▶ [YOUR GOAL] Select, from the data, each line where "admin" occurs.

━━━ INFORMATION ━━━

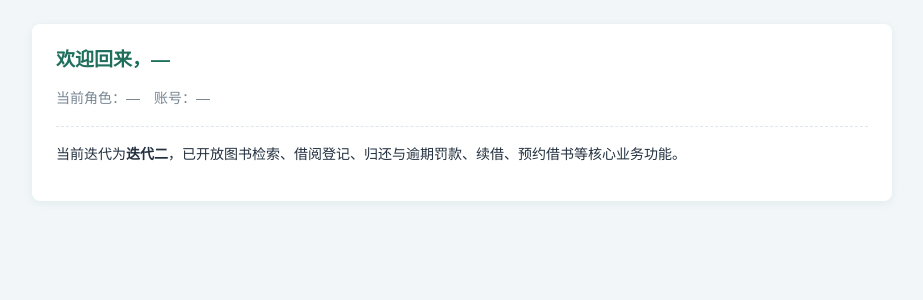
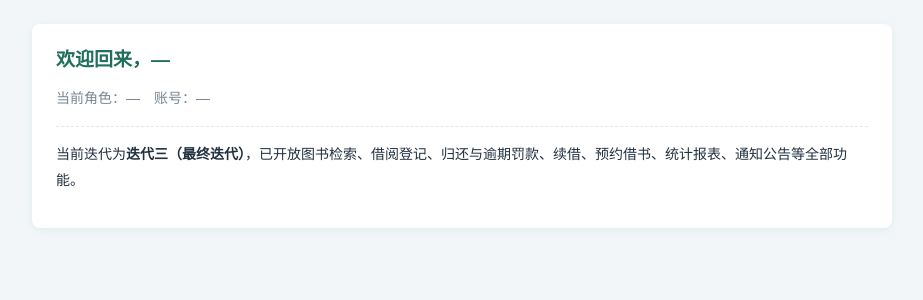
Before and after one commit to gmxzdsj121/library-borrowing-system, a Python web app: template src/web/templates/home.html in a window 1280 px wide. Shown: the part 56-356 px from the top of the page, without its empty margins (178-1101 px from the left). Run offline with Jinja, Linux system fonts and the light colour scheme; the template is opened without the code that fills it, so the values that code supplies are empty.

Commit message:
fix(ui): 主页导航补全统计报表与通知公告入口，迭代标识改为迭代三

```diff
--- a/src/web/templates/home.html
+++ b/src/web/templates/home.html
@@ -20,7 +20,7 @@
     <h2>欢迎回来，<span id="name">—</span></h2>
     <p class="muted">当前角色：<span id="role">—</span>　账号：<span id="account">—</span></p>
     <hr>
-    <p>当前迭代为<strong>迭代二</strong>，已开放图书检索、借阅登记、归还与逾期罚款、续借、预约借书等核心业务功能。</p>
+    <p>当前迭代为<strong>迭代三（最终迭代）</strong>，已开放图书检索、借阅登记、归还与逾期罚款、续借、预约借书、统计报表、通知公告等全部功能。</p>
   </section>
 
   <!-- 按角色显示不同的功能入口 -->
@@ -31,6 +31,7 @@
       <li><a href="/my">我的借阅 / 续借</a></li>
       <li><a href="/my#fines">我的罚款</a></li>
       <li><a href="/my#reserve">我的预约</a></li>
+      <li><a href="/admin/notice">通知公告</a></li>
     </ul>
   </section>
 
@@ -41,6 +42,8 @@
       <li><a href="/admin/borrow">借阅登记</a></li>
       <li><a href="/admin/return">归还处理</a></li>
       <li><a href="/admin/fines">罚款收取</a></li>
+      <li><a href="/admin/stats">借阅统计报表</a></li>
+      <li><a href="/admin/notice">通知公告</a></li>
     </ul>
   </section>
 
@@ -48,9 +51,8 @@
     <h3>审核统计管理员功能</h3>
     <ul class="menu">
       <li><a href="/admin/fines">罚款减免审批</a></li>
-      <li>借阅统计报表 <span class="tag">迭代三</span></li>
-      <li>账号审核与权限 <span class="tag">迭代三</span></li>
-      <li>公告发布 <span class="tag">迭代三</span></li>
+      <li><a href="/admin/stats">借阅统计报表</a></li>
+      <li><a href="/admin/notice">公告发布与管理</a></li>
     </ul>
   </section>
 </main>
```
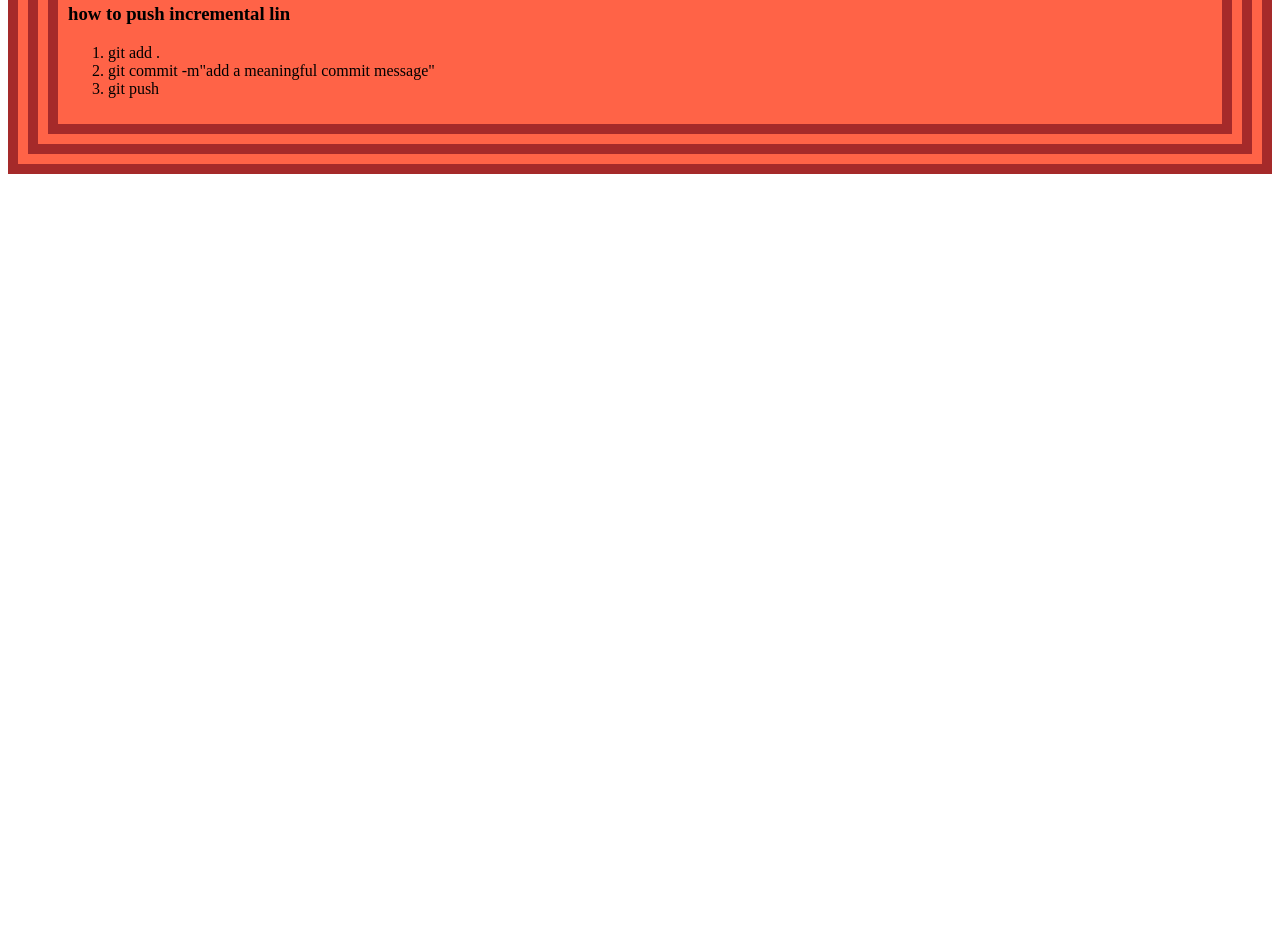
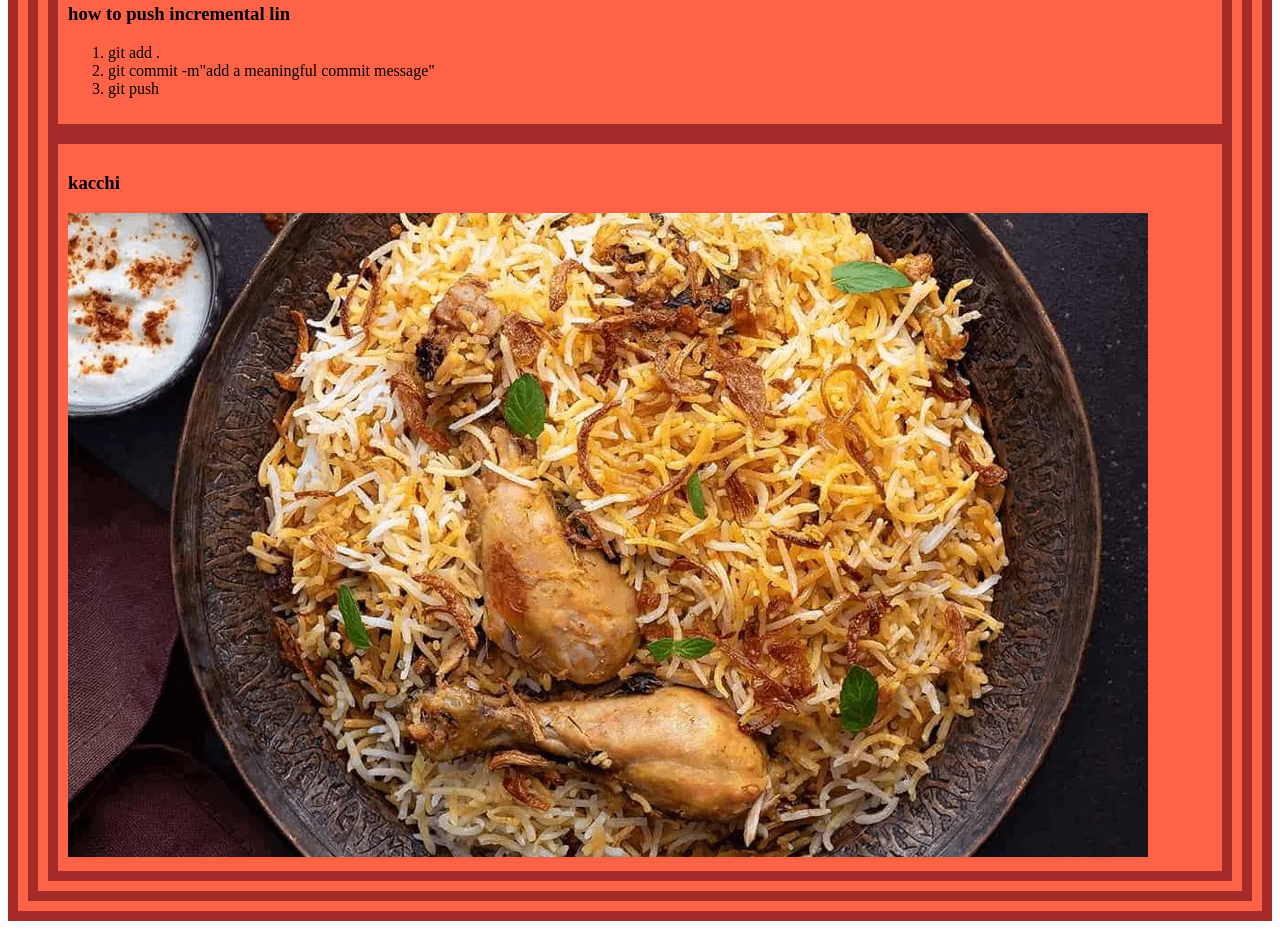
Before and after one commit to nasim-ferdous/my-simple-website, a plain HTML site: page index.html in a window 1280 px wide. Shown: the part 498-1427 px from the top of the page. Before the commit the page ends 800 px from the top, so only its background shows below. Drawn offline with Linux system fonts and the light colour scheme.

Commit message:
added a biriyani image

```diff
--- a/index.html
+++ b/index.html
@@ -42,6 +42,10 @@
             <li>git push</li>
         </ol>
     </div>
+    <div>
+        <h3>kacchi</h3>
+        <img src="images/biriyani.webp" alt="">
+    </div>
 
 </body>
 </html>
```
Also changed, not shown: images/biriyani.webp (added).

━━━

▶ [REPLY]
+      <li><a href="/admin/notice">通知公告</a></li>
       <li><a href="/admin/borrow">借阅登记</a></li>
       <li><a href="/admin/return">归还处理</a></li>
       <li><a href="/admin/fines">罚款收取</a></li>
+      <li><a href="/admin/stats">借阅统计报表</a></li>
+      <li><a href="/admin/notice">通知公告</a></li>
       <li><a href="/admin/fines">罚款减免审批</a></li>
+      <li><a href="/admin/stats">借阅统计报表</a></li>
+      <li><a href="/admin/notice">公告发布与管理</a></li>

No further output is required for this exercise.